Illustration Courtesy of NCASI (www.paperenvironment.org)
Businesses today are putting an increased emphasis on “green” procurement, buying materials and supplies that have the lowest net impact on our environment. Paper products have been highly—but not always accurately—examined in this regard, particularly in terms of the relative impact of using virgin wood fiber vs. recycled fiber. National Geographic, for example, recently evaluated which type of paper to use to print its magazine.
These types of analyses are complex and must be examined on a case-by-case basis to arrive at an accurate answer. . . if there even is one. There’s the origin of the fiber, the amount and type of fuel being consumed, the pulping and de-inking processes, the number of miles the product is being shipped, and many other factors related to each individual mill’s specific processes.
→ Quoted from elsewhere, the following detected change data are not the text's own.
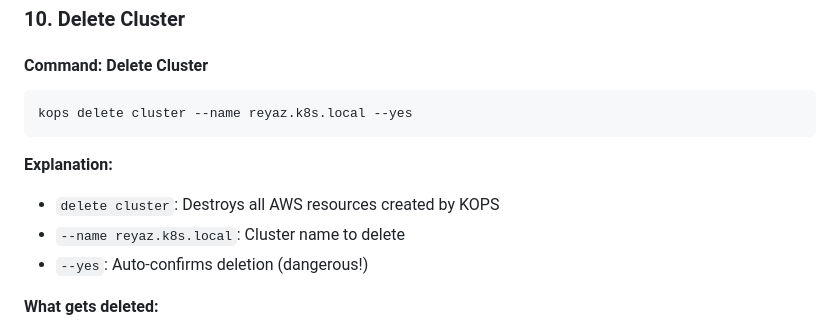
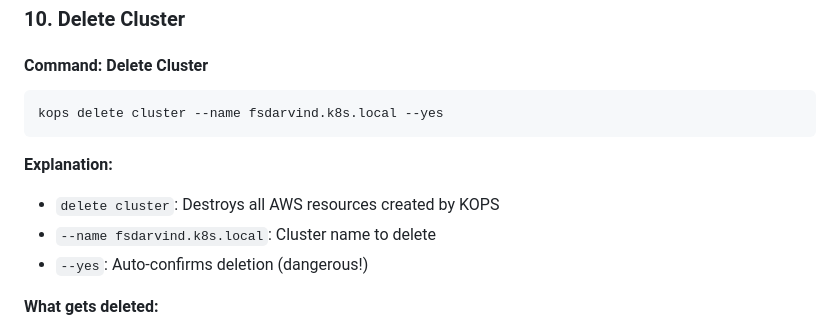
Before and after one commit to arvind4uall/jenkins, a Markdown page: README.md, the part around the change. Drawn GitHub-style.

````diff
--- a/README.md
+++ b/README.md
@@ -341,12 +341,12 @@ kubectl get pods --all-namespaces
 
 #### Command: Delete Cluster
 ```bash
-kops delete cluster --name reyaz.k8s.local --yes
+kops delete cluster --name fsdarvind.k8s.local --yes
 ```
 
 **Explanation:**
 - `delete cluster`: Destroys all AWS resources created by KOPS
-- `--name reyaz.k8s.local`: Cluster name to delete
+- `--name fsdarvind.k8s.local`: Cluster name to delete
 - `--yes`: Auto-confirms deletion (dangerous!)
 
 **What gets deleted:**
````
The National Council for Air and Stream Improvement (NCASI) has developed an interactive online Environmental Footprint Comparison Tool at paperenvironment.org that illustrates how each decision made in the paper manufacturing process impacts other parts of the process and results in net environmental benefits or trade-offs.
For many consumers, the debate revolves around the basic—but very emotional—issue of timber harvesting, but there are five important things that are often overlooked:
1. You can’t have recycled fiber without first having virgin.
2. It makes sense to use both.
3. Paper can only be recycled so many times before it’s too weak to use.
4. Sustainably harvesting trees is good for the forest, people, and wildlife.
5. Forest owners who can’t profitably harvest trees often end up selling the land for commercial or residential development.
Finch Paper makes products from both virgin and recycled fibers, and each has its own specific characteristics and qualities. We also encourage people to recycle paper to conserve landfill space for things that can’t be re-used.
When it comes to recycled vs. virgin fiber, there’s no reason to choose. The world’s a better place when we use both.